I first foraged as a spur-of-the-moment idea in August. It was a lot of fun going to Pierce School Park and stuffing leaves in my overalls, but I was also pretty scared and for about an hour after I ate what I cooked I was waiting to die, or at least throw up. This time, I was pretty comfortable with the greens, since I had done it before, but the idea of tannins and their possible health detriments freaked me. As for taste, our dishes weren’t great, but they definitely weren’t inedible either.

Although I didn’t invest nearly as much time in the acorns as Lizzy did, I actually found the acorns more or less edible. In fact, the second batch of acorn cakes was probably the most edible thing of our whole meal. I agree that the process is pretty much the only reason why we ate all of what we cooked. A lot of “edibility” is mentality: to me, the acorns and greens more or less balanced out. The acorns felt safer because they had gone through so many levels of processing from us, but the tannins still bothered me, whereas the greens didn’t have innate toxins, but came from the ground and went through much less processing.

It was striking to me that we are so removed from the food cultivating and gathering process that simply taking food from our environment seems so risky, almost unimaginable. Our labor-intensive processing also reminded me how much work it takes to make food taste good. Little things like cooking oil, salt, honey and spices each take such effort to produce, and we took them for granted even in our attempt at creating our own meal from scratch.

Foraging reminded me that the ground is not just a place to walk on. Foraging is a way of noticing things you have always seen. You suddenly remember what it was like when you were little and you would pull apart plantain leaves during recess.

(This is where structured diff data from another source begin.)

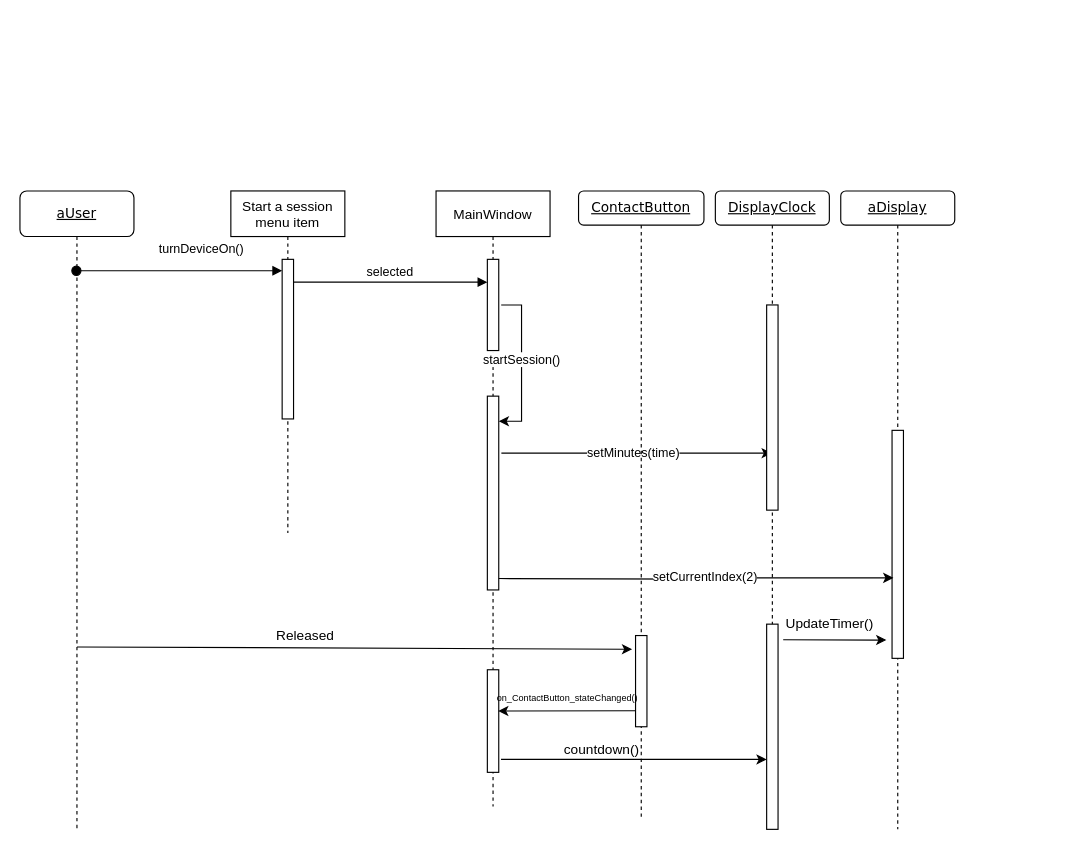
This is Documentation/StartSession.drawio from Hall-Andrew/CESDEVICE-3004FinalProject, a draw.io file, before an edit. Source tidied: cells renumbered, new cells numbered last; positions are measured from the earlier drawing's top-left corner, leaving out a move shared by most shapes. Both pictures are drawn from the tidied source at 114%, with x=0, y=0 at pixel (19, 190).
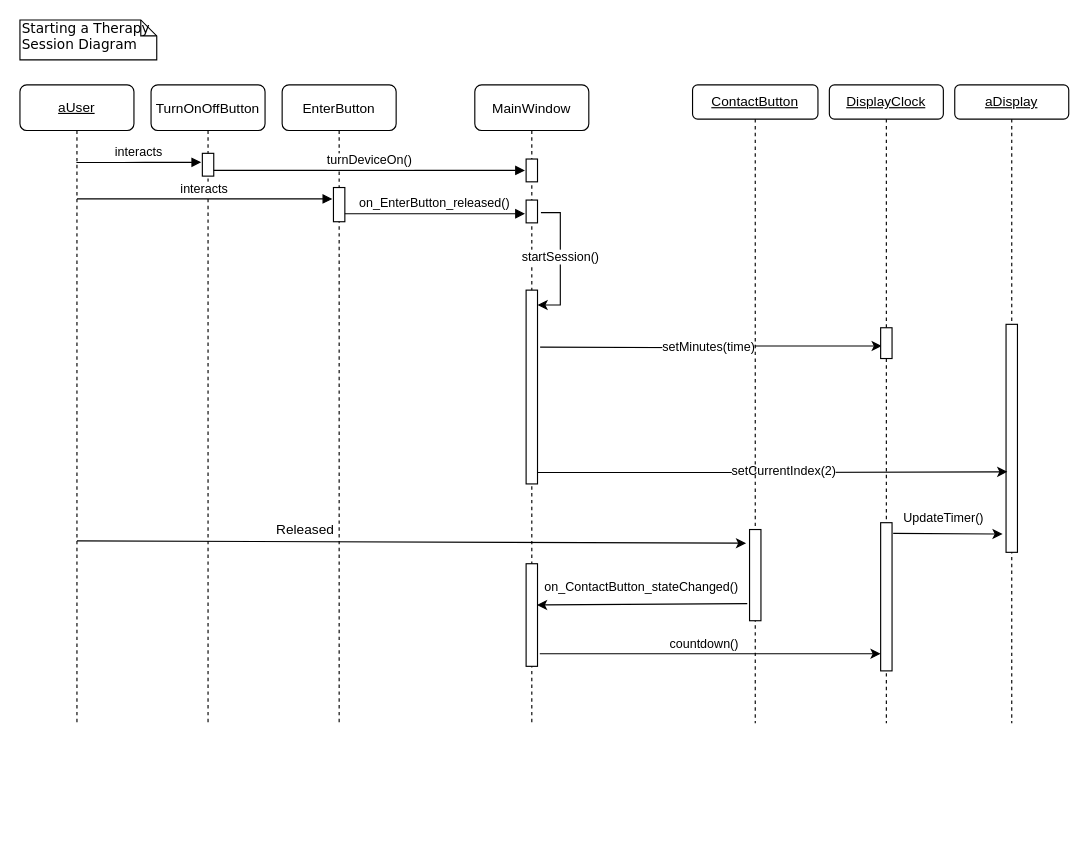
After the change.

Commit message:
edited startSession diagram

Change to the diagram source:
```diff
@@
+    <mxCell id="29" value="EnterButton" style="shape=umlLifeline;perimeter=lifelinePerimeter;rounded=1;shadow=0;strokeWidth=1;fontFamily=Helvetica;" parent="1" vertex="1">
+      <mxGeometry x="230" y="-93" width="100" height="560" as="geometry" />
+    </mxCell>
+    <mxCell id="30" style="perimeter=orthogonalPerimeter;rounded=0;shadow=0;strokeWidth=1;fontFamily=Helvetica;" parent="29" vertex="1">
+      <mxGeometry x="45" y="90" width="10" height="30" as="geometry" />
+    </mxCell>
-    <mxCell id="2" value="Start a session&#10;menu item" style="shape=umlLifeline;perimeter=lifelinePerimeter;rounded=0;shadow=0;strokeWidth=1;" parent="1" vertex="1">
-      <mxGeometry x="185" width="100" height="300" as="geometry" />
+    <mxCell id="2" value="TurnOnOffButton" style="shape=umlLifeline;perimeter=lifelinePerimeter;rounded=1;shadow=0;strokeWidth=1;fontFamily=Helvetica;" parent="1" vertex="1">
+      <mxGeometry x="115" y="-93" width="100" height="560" as="geometry" />
     </mxCell>
-    <mxCell id="3" style="points=[];perimeter=orthogonalPerimeter;rounded=0;shadow=0;strokeWidth=1;" parent="2" vertex="1">
-      <mxGeometry x="45" y="60" width="10" height="140" as="geometry" />
+    <mxCell id="3" style="points=[];perimeter=orthogonalPerimeter;rounded=0;shadow=0;strokeWidth=1;fontFamily=Helvetica;" parent="2" vertex="1">
+      <mxGeometry x="45" y="60" width="10" height="20" as="geometry" />
     </mxCell>
+    <mxCell id="31" value="interacts" style="verticalAlign=bottom;endArrow=block;shadow=0;strokeWidth=1;fontFamily=Helvetica;entryX=-0.1;entryY=0.433;entryDx=0;entryDy=0;entryPerimeter=0;" parent="2" edge="1">
+      <mxGeometry relative="1" as="geometry">
+        <mxPoint x="-65" y="100" as="sourcePoint" />
+        <mxPoint x="159" y="100" as="targetPoint" />
+      </mxGeometry>
+    </mxCell>
-    <mxCell id="4" value="MainWindow" style="shape=umlLifeline;perimeter=lifelinePerimeter;rounded=0;shadow=0;strokeWidth=1;" parent="1" vertex="1">
-      <mxGeometry x="365" width="100" height="540" as="geometry" />
+    <mxCell id="4" value="MainWindow" style="shape=umlLifeline;perimeter=lifelinePerimeter;rounded=1;shadow=0;strokeWidth=1;fontFamily=Helvetica;" parent="1" vertex="1">
+      <mxGeometry x="399" y="-93" width="100" height="560" as="geometry" />
     </mxCell>
-    <mxCell id="5" style="points=[];perimeter=orthogonalPerimeter;rounded=0;shadow=0;strokeWidth=1;" parent="4" vertex="1">
-      <mxGeometry x="45" y="60" width="10" height="80" as="geometry" />
+    <mxCell id="5" style="points=[];perimeter=orthogonalPerimeter;rounded=0;shadow=0;strokeWidth=1;fontFamily=Helvetica;" parent="4" vertex="1">
+      <mxGeometry x="45" y="65" width="10" height="20" as="geometry" />
     </mxCell>
-    <mxCell id="6" style="points=[];perimeter=orthogonalPerimeter;rounded=0;shadow=0;strokeWidth=1;" parent="4" vertex="1">
+    <mxCell id="6" style="points=[];perimeter=orthogonalPerimeter;rounded=0;shadow=0;strokeWidth=1;fontFamily=Helvetica;" parent="4" vertex="1">
       <mxGeometry x="45" y="180" width="10" height="170" as="geometry" />
     </mxCell>
-    <mxCell id="7" value="startSession()" style="edgeStyle=orthogonalEdgeStyle;rounded=0;jettySize=auto;html=1;exitX=1.214;exitY=0.5;exitDx=0;exitDy=0;exitPerimeter=0;" parent="4" edge="1" source="5" target="6">
+    <mxCell id="7" value="startSession()" style="edgeStyle=orthogonalEdgeStyle;rounded=0;jettySize=auto;html=1;fontFamily=Helvetica;exitX=1.3;exitY=0.55;exitDx=0;exitDy=0;exitPerimeter=0;" parent="4" edge="1" source="32" target="6">
       <mxGeometry x="-0.05" relative="1" as="geometry">
         <Array as="points">
-          <mxPoint x="75" y="100" />
-          <mxPoint x="75" y="202" />
+          <mxPoint x="75" y="112" />
+          <mxPoint x="75" y="193" />
         </Array>
       </mxGeometry>
     </mxCell>
-    <mxCell id="8" value="setMinutes(time)" style="edgeStyle=orthogonalEdgeStyle;rounded=0;jettySize=auto;html=1;exitX=1.214;exitY=0.5;exitDx=0;exitDy=0;exitPerimeter=0;" parent="4" edge="1" target="17">
+    <mxCell id="8" value="setMinutes(time)" style="edgeStyle=orthogonalEdgeStyle;rounded=0;jettySize=auto;html=1;exitX=1.214;exitY=0.5;exitDx=0;exitDy=0;exitPerimeter=0;fontFamily=Helvetica;entryX=0.1;entryY=0.593;entryDx=0;entryDy=0;entryPerimeter=0;" parent="4" edge="1" target="18">
       <mxGeometry x="-0.02" relative="1" as="geometry">
         <mxPoint x="57.3" y="230" as="sourcePoint" />
-        <Array as="points">
-          <mxPoint x="135" y="230" />
-          <mxPoint x="135" y="230" />
-        </Array>
       </mxGeometry>
     </mxCell>
-    <mxCell id="9" style="points=[];perimeter=orthogonalPerimeter;rounded=0;shadow=0;strokeWidth=1;" parent="4" vertex="1">
+    <mxCell id="9" style="points=[];perimeter=orthogonalPerimeter;rounded=0;shadow=0;strokeWidth=1;fontFamily=Helvetica;" parent="4" vertex="1">
       <mxGeometry x="45" y="420" width="10" height="90" as="geometry" />
     </mxCell>
+    <mxCell id="32" style="points=[];perimeter=orthogonalPerimeter;rounded=0;shadow=0;strokeWidth=1;fontFamily=Helvetica;" parent="4" vertex="1">
+      <mxGeometry x="45" y="101" width="10" height="20" as="geometry" />
+    </mxCell>
-    <mxCell id="10" value="selected" style="verticalAlign=bottom;endArrow=block;entryX=0;entryY=0;shadow=0;strokeWidth=1;" parent="1" edge="1" source="3">
+    <mxCell id="10" value="turnDeviceOn()" style="verticalAlign=bottom;endArrow=block;shadow=0;strokeWidth=1;fontFamily=Helvetica;entryX=-0.1;entryY=0.5;entryDx=0;entryDy=0;entryPerimeter=0;" parent="1" edge="1">
       <mxGeometry relative="1" as="geometry">
-        <mxPoint x="410" y="80" as="targetPoint" />
+        <mxPoint x="170" y="-18" as="sourcePoint" />
+        <mxPoint x="443" y="-18" as="targetPoint" />
+        <Array as="points">
+          <mxPoint x="250" y="-18" />
+        </Array>
       </mxGeometry>
     </mxCell>
-    <mxCell id="11" value="&lt;u&gt;aUser&lt;/u&gt;" style="shape=umlLifeline;perimeter=lifelinePerimeter;whiteSpace=wrap;html=1;outlineConnect=0;rounded=1;shadow=0;comic=0;labelBackgroundColor=none;strokeWidth=1;fontFamily=Verdana;fontSize=12;align=center;" parent="1" vertex="1">
-      <mxGeometry width="100" height="560" as="geometry" />
+    <mxCell id="11" value="&lt;u&gt;aUser&lt;/u&gt;" style="shape=umlLifeline;perimeter=lifelinePerimeter;whiteSpace=wrap;html=1;outlineConnect=0;rounded=1;shadow=0;comic=0;labelBackgroundColor=none;strokeWidth=1;fontFamily=Helvetica;fontSize=12;align=center;" parent="1" vertex="1">
+      <mxGeometry y="-93" width="100" height="560" as="geometry" />
     </mxCell>
-    <mxCell id="12" style="endArrow=classic;html=1;rounded=0;entryX=-0.3;entryY=0.15;entryDx=0;entryDy=0;entryPerimeter=0;" parent="11" edge="1" target="21">
+    <mxCell id="12" style="endArrow=classic;html=1;rounded=0;entryX=-0.3;entryY=0.15;entryDx=0;entryDy=0;entryPerimeter=0;fontFamily=Helvetica;" parent="11" edge="1" target="21">
       <mxGeometry relative="1" as="geometry">
         <mxPoint x="50" y="400" as="sourcePoint" />
       </mxGeometry>
     </mxCell>
-    <mxCell id="13" value="turnDeviceOn()" style="verticalAlign=bottom;startArrow=oval;endArrow=block;startSize=8;shadow=0;strokeWidth=1;" parent="1" edge="1" source="11" target="3">
-      <mxGeometry x="0.22" y="10" relative="1" as="geometry">
-        <Array as="points">
-          <mxPoint x="200" y="70" />
-        </Array>
-      </mxGeometry>
-    </mxCell>
-    <mxCell id="14" value="&lt;u&gt;aDisplay&lt;/u&gt;" style="shape=umlLifeline;perimeter=lifelinePerimeter;whiteSpace=wrap;html=1;rounded=1;shadow=0;comic=0;labelBackgroundColor=none;strokeWidth=1;fontFamily=Verdana;fontSize=12;align=center;size=30;" parent="1" vertex="1">
-      <mxGeometry x="720" width="100" height="560" as="geometry" />
+    <mxCell id="14" value="&lt;u&gt;aDisplay&lt;/u&gt;" style="shape=umlLifeline;perimeter=lifelinePerimeter;whiteSpace=wrap;html=1;rounded=1;shadow=0;comic=0;labelBackgroundColor=none;strokeWidth=1;fontFamily=Helvetica;fontSize=12;align=center;size=30;" parent="1" vertex="1">
+      <mxGeometry x="820" y="-93" width="100" height="560" as="geometry" />
     </mxCell>
-    <mxCell id="15" style="points=[];perimeter=orthogonalPerimeter;rounded=0;shadow=0;strokeWidth=1;" parent="14" vertex="1">
+    <mxCell id="15" style="points=[];perimeter=orthogonalPerimeter;rounded=0;shadow=0;strokeWidth=1;fontFamily=Helvetica;" parent="14" vertex="1">
       <mxGeometry x="45" y="210" width="10" height="200" as="geometry" />
     </mxCell>
-    <mxCell id="16" value="setCurrentIndex(2)" style="edgeStyle=orthogonalEdgeStyle;rounded=0;jettySize=auto;html=1;entryX=0.114;entryY=0.647;entryDx=0;entryDy=0;entryPerimeter=0;" parent="1" edge="1" target="15">
-      <mxGeometry x="0.05" relative="1" as="geometry">
-        <mxPoint x="420" y="340" as="sourcePoint" />
-      </mxGeometry>
+    <mxCell id="16" value="setCurrentIndex(2)" style="edgeStyle=orthogonalEdgeStyle;rounded=0;jettySize=auto;html=1;entryX=0.114;entryY=0.647;entryDx=0;entryDy=0;entryPerimeter=0;fontFamily=Helvetica;exitX=1;exitY=0.941;exitDx=0;exitDy=0;exitPerimeter=0;" parent="1" edge="1" source="6" target="15">
+      <mxGeometry x="0.05" relative="1" as="geometry" />
     </mxCell>
-    <mxCell id="17" value="&lt;u&gt;DisplayClock&lt;/u&gt;" style="shape=umlLifeline;perimeter=lifelinePerimeter;whiteSpace=wrap;html=1;outlineConnect=0;rounded=1;shadow=0;comic=0;labelBackgroundColor=none;strokeWidth=1;fontFamily=Verdana;fontSize=12;align=center;size=30;" parent="1" vertex="1">
-      <mxGeometry x="610" width="100" height="560" as="geometry" />
+    <mxCell id="17" value="&lt;u&gt;DisplayClock&lt;/u&gt;" style="shape=umlLifeline;perimeter=lifelinePerimeter;whiteSpace=wrap;html=1;outlineConnect=0;rounded=1;shadow=0;comic=0;labelBackgroundColor=none;strokeWidth=1;fontFamily=Helvetica;fontSize=12;align=center;size=30;" parent="1" vertex="1">
+      <mxGeometry x="710" y="-93" width="100" height="560" as="geometry" />
     </mxCell>
-    <mxCell id="18" style="points=[];perimeter=orthogonalPerimeter;rounded=0;shadow=0;strokeWidth=1;" parent="17" vertex="1">
-      <mxGeometry x="45" y="100" width="10" height="180" as="geometry" />
+    <mxCell id="18" style="points=[];perimeter=orthogonalPerimeter;rounded=0;shadow=0;strokeWidth=1;fontFamily=Helvetica;" parent="17" vertex="1">
+      <mxGeometry x="45" y="213" width="10" height="27" as="geometry" />
     </mxCell>
-    <mxCell id="19" style="points=[];perimeter=orthogonalPerimeter;rounded=0;shadow=0;strokeWidth=1;" parent="17" vertex="1">
-      <mxGeometry x="45" y="380" width="10" height="180" as="geometry" />
+    <mxCell id="19" style="points=[];perimeter=orthogonalPerimeter;rounded=0;shadow=0;strokeWidth=1;fontFamily=Helvetica;" parent="17" vertex="1">
+      <mxGeometry x="45" y="384" width="10" height="130" as="geometry" />
     </mxCell>
-    <mxCell id="20" value="&lt;u&gt;ContactButton&lt;/u&gt;" style="shape=umlLifeline;perimeter=lifelinePerimeter;whiteSpace=wrap;html=1;rounded=1;shadow=0;comic=0;labelBackgroundColor=none;strokeWidth=1;fontFamily=Verdana;fontSize=12;align=center;size=30;" parent="1" vertex="1">
-      <mxGeometry x="490" width="110" height="550" as="geometry" />
+    <mxCell id="20" value="&lt;u&gt;ContactButton&lt;/u&gt;" style="shape=umlLifeline;perimeter=lifelinePerimeter;whiteSpace=wrap;html=1;rounded=1;shadow=0;comic=0;labelBackgroundColor=none;strokeWidth=1;fontFamily=Helvetica;fontSize=12;align=center;size=30;" parent="1" vertex="1">
+      <mxGeometry x="590" y="-93" width="110" height="560" as="geometry" />
     </mxCell>
-    <mxCell id="21" style="points=[];perimeter=orthogonalPerimeter;rounded=0;shadow=0;strokeWidth=1;" parent="20" vertex="1">
+    <mxCell id="21" style="points=[];perimeter=orthogonalPerimeter;rounded=0;shadow=0;strokeWidth=1;fontFamily=Helvetica;" parent="20" vertex="1">
       <mxGeometry x="50" y="390" width="10" height="80" as="geometry" />
     </mxCell>
-    <mxCell id="22" value="on_ContactButton_stateChanged()" style="text;html=1;align=center;verticalAlign=middle;strokeColor=none;fillColor=none;fontSize=8;" parent="20" vertex="1">
-      <mxGeometry x="-80" y="440" width="140" height="10" as="geometry" />
-    </mxCell>
+    <mxCell id="26" value="countdown()" style="text;html=1;align=center;verticalAlign=middle;strokeColor=none;fillColor=none;fontSize=11;fontFamily=Helvetica;" parent="20" vertex="1">
+      <mxGeometry x="-30" y="480" width="80" height="20" as="geometry" />
+    </mxCell>
-    <mxCell id="23" style="endArrow=classic;html=1;rounded=0;entryX=0.95;entryY=0.402;entryDx=0;entryDy=0;entryPerimeter=0;" parent="1" edge="1" target="9">
-      <mxGeometry relative="1" as="geometry">
-        <mxPoint x="540" y="456" as="sourcePoint" />
-      </mxGeometry>
+    <mxCell id="23" style="endArrow=classic;html=1;rounded=0;entryX=0.95;entryY=0.402;entryDx=0;entryDy=0;entryPerimeter=0;fontFamily=Helvetica;exitX=-0.2;exitY=0.813;exitDx=0;exitDy=0;exitPerimeter=0;" parent="1" edge="1" source="21" target="9">
+      <mxGeometry relative="1" as="geometry" />
     </mxCell>
-    <mxCell id="24" value="&lt;span style=&quot;font-size: 12.000000953674316px&quot;&gt;Released&lt;/span&gt;" style="text;html=1;align=center;verticalAlign=middle;strokeColor=none;fillColor=none;fontSize=8;" parent="1" vertex="1">
-      <mxGeometry x="220" y="380" width="60" height="20" as="geometry" />
+    <mxCell id="24" value="&lt;span style=&quot;font-size: 12.000000953674316px&quot;&gt;Released&lt;/span&gt;" style="text;html=1;align=center;verticalAlign=middle;strokeColor=none;fillColor=none;fontSize=8;fontFamily=Helvetica;" parent="1" vertex="1">
+      <mxGeometry x="215" y="287" width="70" height="20" as="geometry" />
     </mxCell>
-    <mxCell id="25" style="endArrow=classic;html=1;rounded=0;fontSize=12;exitX=1.2;exitY=0.874;exitDx=0;exitDy=0;exitPerimeter=0;" parent="1" edge="1" source="9" target="19">
-      <mxGeometry relative="1" as="geometry" />
+    <mxCell id="25" style="endArrow=classic;html=1;rounded=0;fontSize=12;fontFamily=Helvetica;" parent="1" edge="1" target="19">
+      <mxGeometry relative="1" as="geometry">
+        <mxPoint x="456" y="406" as="sourcePoint" />
+      </mxGeometry>
     </mxCell>
-    <mxCell id="26" value="countdown()" style="text;html=1;align=center;verticalAlign=middle;strokeColor=none;fillColor=none;fontSize=12;" parent="1" vertex="1">
-      <mxGeometry x="470" y="480" width="80" height="20" as="geometry" />
-    </mxCell>
-    <mxCell id="27" style="endArrow=classic;html=1;rounded=0;fontSize=12;exitX=1.45;exitY=0.076;exitDx=0;exitDy=0;exitPerimeter=0;" parent="1" edge="1" source="19">
-      <mxGeometry relative="1" as="geometry">
-        <mxPoint x="760" y="394" as="targetPoint" />
-      </mxGeometry>
+    <mxCell id="27" style="endArrow=classic;html=1;rounded=0;fontSize=12;exitX=1.1;exitY=0.072;exitDx=0;exitDy=0;exitPerimeter=0;entryX=-0.3;entryY=0.92;entryDx=0;entryDy=0;entryPerimeter=0;fontFamily=Helvetica;" parent="1" edge="1" source="19" target="15">
+      <mxGeometry relative="1" as="geometry" />
     </mxCell>
-    <mxCell id="28" value="UpdateTimer()" style="text;html=1;align=center;verticalAlign=middle;strokeColor=none;fillColor=none;fontSize=12;" parent="1" vertex="1">
-      <mxGeometry x="665" y="370" width="90" height="20" as="geometry" />
+    <mxCell id="28" value="UpdateTimer()" style="text;html=1;align=center;verticalAlign=middle;strokeColor=none;fillColor=none;fontSize=11;fontFamily=Helvetica;" parent="1" vertex="1">
+      <mxGeometry x="765" y="277" width="90" height="20" as="geometry" />
     </mxCell>
+    <mxCell id="22" value="on_ContactButton_stateChanged()" style="text;html=1;align=center;verticalAlign=middle;strokeColor=none;fillColor=none;fontSize=11;fontFamily=Helvetica;" parent="1" vertex="1">
+      <mxGeometry x="450" y="337" width="190" height="20" as="geometry" />
+    </mxCell>
+    <mxCell id="33" value="interacts" style="verticalAlign=bottom;endArrow=block;shadow=0;strokeWidth=1;fontFamily=Helvetica;entryX=-0.1;entryY=0.093;entryDx=0;entryDy=0;entryPerimeter=0;" parent="1" edge="1">
+      <mxGeometry relative="1" as="geometry">
+        <mxPoint x="49.5" y="-25" as="sourcePoint" />
+        <mxPoint x="159" y="-25.1" as="targetPoint" />
+        <Array as="points">
+          <mxPoint x="100" y="-25" />
+        </Array>
+      </mxGeometry>
+    </mxCell>
+    <mxCell id="34" value="on_EnterButton_released()" style="verticalAlign=bottom;endArrow=block;shadow=0;strokeWidth=1;fontFamily=Helvetica;entryX=-0.1;entryY=0.15;entryDx=0;entryDy=0;entryPerimeter=0;exitX=1;exitY=0.467;exitDx=0;exitDy=0;exitPerimeter=0;" parent="1" edge="1">
+      <mxGeometry relative="1" as="geometry">
+        <mxPoint x="285" y="20" as="sourcePoint" />
+        <mxPoint x="443" y="20" as="targetPoint" />
+      </mxGeometry>
+    </mxCell>
+    <mxCell id="35" value="Starting a Therapy Session Diagram" style="shape=note;whiteSpace=wrap;html=1;size=14;verticalAlign=top;align=left;spacingTop=-6;rounded=0;shadow=0;comic=0;labelBackgroundColor=none;strokeWidth=1;fontFamily=Verdana;fontSize=12;fillColor=default;strokeColor=default;fontColor=default;" parent="1" vertex="1">
+      <mxGeometry y="-150" width="120" height="35" as="geometry" />
+    </mxCell>
```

Obviously, foraging connects to the current nationwide discussions of food and what we should and should not eat. It is pretty clear that foraging is not a sustainable way of living. However, it is a way of thinking that is important in an age of plastic-wrap and grocery stores. I personally think food fads like veganism and raw or “paleo” diets are kind of silly. To me, foraging sends this message: eat your meat and eat your processed goods. Eat a little dirt while you’re at it. It’s okay to eat just about anything in moderation. Every once in awhile, think about how your food got to you, but there’s no point in worrying about it. It’s already so incredibly difficult to get any food at all. [/fusion_text][/one_full]